We dedicate one week each year to actually teach about books. Of course we use, read and encourage books every day. But one week we really focus on what makes up a book. What a page is, what a cover is, how there are words and pictures on the page and the words are made up of letters. This may seem simple, but our children need to know it all. And it’s an amazing theme!
We teach about the cover, the binding, the author and the illustrator. The page numbers and read the dedication if we find one. We encourage children to do more than enjoy the artwork in a book, but to really look at it and decipher if it’s drawn with a pencil, painted with a brush, made with chalk or marking pen…or if they think it’s something else…a photograph, clay or perhaps cloth.
More than that, we love to name the author and the illustrator and see if children can guess if they are a man or a woman, just by their name. Even more fun, is to quiz them on remembering the name of the author and illustrator while reading the book.
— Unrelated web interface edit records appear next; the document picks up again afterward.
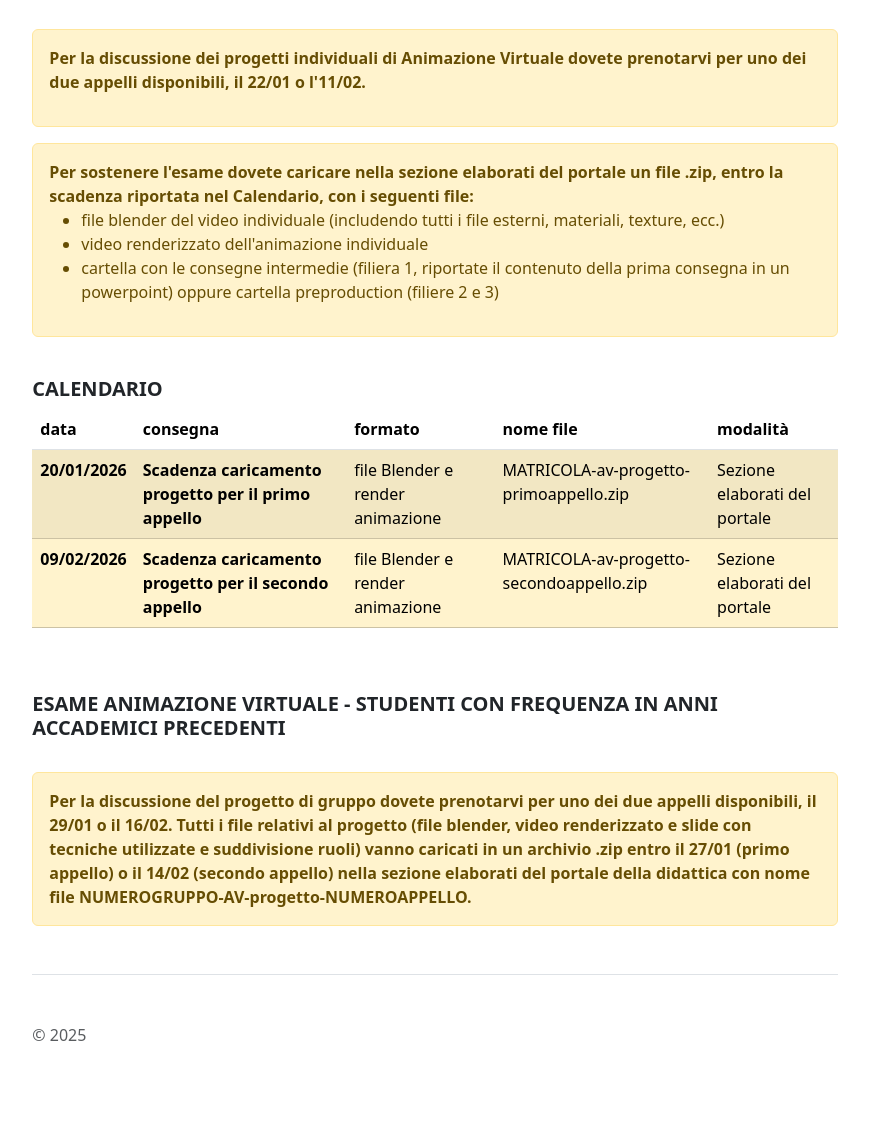
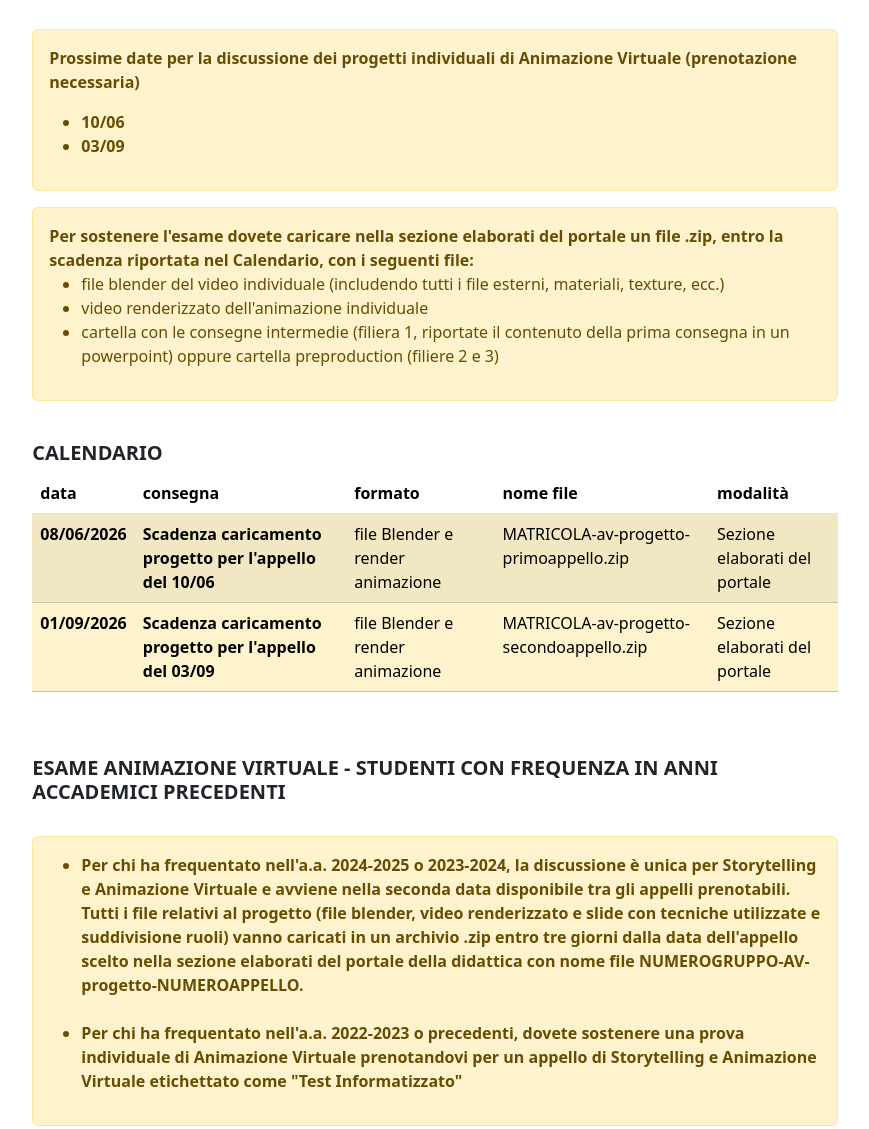
Before and after one commit to fmpolito/Animazione-Virtuale, a plain HTML site: page index.html in a window 1280 px wide. Shown: the part 800-1929 px from the top of the page, without its empty margins (205-1074 px from the left). Drawn offline with Linux system fonts and the light colour scheme.

Commit message:
Update index.html
update esami estivi

```diff
--- a/index.html
+++ b/index.html
@@ -213,7 +213,13 @@
               <br>
               <div class="alert alert-warning" role="alert">
                 <strong>
-              Per la discussione dei progetti individuali di Animazione Virtuale dovete prenotarvi per uno dei due appelli disponibili, il 22/01 o l'11/02. </p>
+                <p>Prossime date per la discussione dei progetti individuali di Animazione Virtuale (prenotazione necessaria)</p>
+                <p>
+                  <ul>
+                  <li>10/06</li>
+                  <li>03/09</li>
+                  </ul>
+                </p>
               </strong>
               </div>
               <div class="alert alert-warning" role="alert">
@@ -239,15 +245,15 @@
                 </thead>
                 <tbody>
                   <tr class="table-warning">
-                    <th scope="row">20/01/2026</th>
-                    <td><strong>Scadenza caricamento progetto per il primo appello</strong></td>
+                    <th scope="row">08/06/2026</th>
+                    <td><strong>Scadenza caricamento progetto per l'appello del 10/06</strong></td>
                     <td>file Blender e render animazione</td>
                     <td>MATRICOLA-av-progetto-primoappello.zip</td>
                     <td>Sezione elaborati del portale</td>
                   </tr>
                   <tr class="table-warning">
-                    <th scope="row">09/02/2026</th>
-                    <td><strong>Scadenza caricamento progetto per il secondo appello</strong></td>
+                    <th scope="row">01/09/2026</th>
+                    <td><strong>Scadenza caricamento progetto per l'appello del 03/09</strong></td>
                     <td>file Blender e render animazione</td>
                     <td>MATRICOLA-av-progetto-secondoappello.zip</td>
                     <td>Sezione elaborati del portale</td>
@@ -260,7 +266,14 @@
               <h5><strong>ESAME ANIMAZIONE VIRTUALE - STUDENTI CON FREQUENZA IN ANNI ACCADEMICI PRECEDENTI</strong></h5>
               <br>
               <div class="alert alert-warning" role="alert">
-              <strong>Per la discussione del progetto di gruppo dovete prenotarvi per uno dei due appelli disponibili, il 29/01 o il 16/02. Tutti i file relativi al progetto (file blender, video renderizzato e slide con tecniche utilizzate e suddivisione ruoli) vanno caricati in un archivio .zip entro il 27/01 (primo appello) o il 14/02 (secondo appello) nella sezione elaborati del portale della didattica con nome file NUMEROGRUPPO-AV-progetto-NUMEROAPPELLO.</strong>
+              <strong>
+                <ul>
+                  <li> Per chi ha frequentato nell'a.a. 2024-2025 o 2023-2024, la discussione è unica per Storytelling e Animazione Virtuale e avviene nella seconda data disponibile tra gli appelli prenotabili. Tutti i file relativi al progetto (file blender, video renderizzato e slide con tecniche utilizzate e suddivisione ruoli) vanno caricati in un archivio .zip entro tre giorni dalla data dell'appello scelto nella sezione elaborati del portale della didattica con nome file NUMEROGRUPPO-AV-progetto-NUMEROAPPELLO.</li>
+                  <br>
+                  <li> Per chi ha frequentato nell'a.a. 2022-2023 o precedenti, dovete sostenere una prova individuale di Animazione Virtuale prenotandovi per un appello di Storytelling e Animazione Virtuale etichettato come "Test Informatizzato"</li>
+                  <!-- Per chi ha frequentato nell'a.a. 2024-2025, la discussione del progetto di gruppo dovete prenotarvi per uno dei due appelli disponibili, il 29/01 o il 16/02. Tutti i file relativi al progetto (file blender, video renderizzato e slide con tecniche utilizzate e suddivisione ruoli) vanno caricati in un archivio .zip entro il 27/01 (primo appello) o il 14/02 (secondo appello) nella sezione elaborati del portale della didattica con nome file NUMEROGRUPPO-AV-progetto-NUMEROAPPELLO.-->
+                </ul>
+              </strong>
               </div>
             </div>
 
@@ -354,7 +367,7 @@
                     <td>MATRICOLA-av-rev.zip</td>
                     <td>Sezione elaborati del portale</td>
                   </tr>
-                  <tr class="table-warning">
+                  <!--<tr class="table-warning">
                     <th scope="row">20/01/2026</th>
                     <td><strong>Scadenza caricamento progetto per il primo appello</strong></td>
                     <td>file Blender e render animazione</td>
@@ -367,7 +380,7 @@
                     <td>file Blender e render animazione</td>
                     <td>MATRICOLA-av-progetto-secondoappello.zip</td>
                     <td>Sezione elaborati del portale</td>
-                  </tr>
+                  </tr>-->
                 </tbody>
               </table>
 
```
This is excellent for memory and really personalizes the experience of a book.
Children can develop a higher regard for books than just another “thing” in their life. Someone, a real person wrote the words on this book. They made up the story. Someone, a real person painted the picture that I am looking at. Hey, I can paint! Someday I will write words!!
Of course, the children think one of the best books we have is Julie’s book. It has her picture on it and they know she’s the author. In fact, probably news to most parents is that Julie has one children’s book, privately published and not perfect…but the kids love it. (It’s called The Sock Monster) For that book she is the author and illustrator.
Book learning is fun. Have your child tell you a story. Write it all down, no matter how silly, scary or boring it is. Now they are an author, too.